* _What to produce_:
Search the data for the string "extends" and extract every line where it appears.
= = = = =
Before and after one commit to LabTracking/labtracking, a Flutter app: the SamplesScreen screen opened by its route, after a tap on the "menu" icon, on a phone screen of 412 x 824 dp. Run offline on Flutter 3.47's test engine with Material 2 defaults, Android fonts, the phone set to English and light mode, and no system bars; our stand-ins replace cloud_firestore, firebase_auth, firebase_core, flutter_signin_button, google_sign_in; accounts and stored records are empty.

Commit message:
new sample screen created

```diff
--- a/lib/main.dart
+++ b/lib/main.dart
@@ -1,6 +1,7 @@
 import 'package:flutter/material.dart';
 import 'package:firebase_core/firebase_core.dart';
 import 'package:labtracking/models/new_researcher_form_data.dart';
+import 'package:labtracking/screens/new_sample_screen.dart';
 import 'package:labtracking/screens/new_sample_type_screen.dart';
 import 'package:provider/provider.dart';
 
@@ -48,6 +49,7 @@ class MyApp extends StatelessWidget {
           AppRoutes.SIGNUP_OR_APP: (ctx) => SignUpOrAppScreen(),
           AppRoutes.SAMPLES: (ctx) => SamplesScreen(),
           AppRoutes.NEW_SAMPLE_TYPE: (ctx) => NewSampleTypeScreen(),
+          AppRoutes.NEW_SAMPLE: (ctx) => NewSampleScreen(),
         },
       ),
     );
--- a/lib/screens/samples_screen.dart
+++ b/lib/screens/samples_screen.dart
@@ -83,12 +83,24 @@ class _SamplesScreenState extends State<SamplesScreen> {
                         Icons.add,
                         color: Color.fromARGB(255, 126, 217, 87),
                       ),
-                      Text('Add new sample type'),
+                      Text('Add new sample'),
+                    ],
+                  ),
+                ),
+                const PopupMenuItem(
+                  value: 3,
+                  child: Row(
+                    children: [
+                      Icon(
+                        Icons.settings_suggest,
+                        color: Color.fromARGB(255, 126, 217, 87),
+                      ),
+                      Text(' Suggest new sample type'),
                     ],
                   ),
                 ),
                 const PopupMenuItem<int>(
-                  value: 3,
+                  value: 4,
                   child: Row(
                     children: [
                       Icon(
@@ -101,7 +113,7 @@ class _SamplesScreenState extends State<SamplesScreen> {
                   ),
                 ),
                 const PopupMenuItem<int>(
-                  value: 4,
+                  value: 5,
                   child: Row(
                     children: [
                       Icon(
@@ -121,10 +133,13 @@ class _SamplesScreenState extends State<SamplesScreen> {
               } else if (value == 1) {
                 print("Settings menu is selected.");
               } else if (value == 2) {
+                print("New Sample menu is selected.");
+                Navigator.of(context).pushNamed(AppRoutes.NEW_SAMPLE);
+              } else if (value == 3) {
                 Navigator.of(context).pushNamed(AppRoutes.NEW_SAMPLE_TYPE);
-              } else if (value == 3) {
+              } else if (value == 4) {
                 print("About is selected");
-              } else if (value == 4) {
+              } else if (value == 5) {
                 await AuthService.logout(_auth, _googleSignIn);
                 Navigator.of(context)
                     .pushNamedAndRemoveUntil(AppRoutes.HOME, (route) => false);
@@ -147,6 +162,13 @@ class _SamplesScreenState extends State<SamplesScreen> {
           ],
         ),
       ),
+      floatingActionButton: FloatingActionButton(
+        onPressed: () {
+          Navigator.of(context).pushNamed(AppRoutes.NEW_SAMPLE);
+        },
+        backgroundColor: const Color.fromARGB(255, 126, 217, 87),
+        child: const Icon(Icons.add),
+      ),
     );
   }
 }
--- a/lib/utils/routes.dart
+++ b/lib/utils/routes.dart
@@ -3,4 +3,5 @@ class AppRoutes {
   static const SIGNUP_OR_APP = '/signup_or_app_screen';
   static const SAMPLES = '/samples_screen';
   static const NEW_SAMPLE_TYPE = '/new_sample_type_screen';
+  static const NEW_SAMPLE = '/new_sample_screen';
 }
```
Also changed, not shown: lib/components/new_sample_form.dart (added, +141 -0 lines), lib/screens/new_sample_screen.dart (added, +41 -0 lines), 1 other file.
= = = = =
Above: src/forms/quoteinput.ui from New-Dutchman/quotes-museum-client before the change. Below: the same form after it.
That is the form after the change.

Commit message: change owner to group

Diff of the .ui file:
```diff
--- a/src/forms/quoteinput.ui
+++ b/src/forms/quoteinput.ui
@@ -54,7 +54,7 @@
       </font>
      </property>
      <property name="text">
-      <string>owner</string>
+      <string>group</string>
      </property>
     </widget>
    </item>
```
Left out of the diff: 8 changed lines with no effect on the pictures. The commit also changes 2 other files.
= = = = =
* _Your response_:
@@ -48,6 +49,7 @@ class MyApp extends StatelessWidget {
@@ -83,12 +83,24 @@ class _SamplesScreenState extends State<SamplesScreen> {
@@ -101,7 +113,7 @@ class _SamplesScreenState extends State<SamplesScreen> {
@@ -121,10 +133,13 @@ class _SamplesScreenState extends State<SamplesScreen> {
@@ -147,6 +162,13 @@ class _SamplesScreenState extends State<SamplesScreen> {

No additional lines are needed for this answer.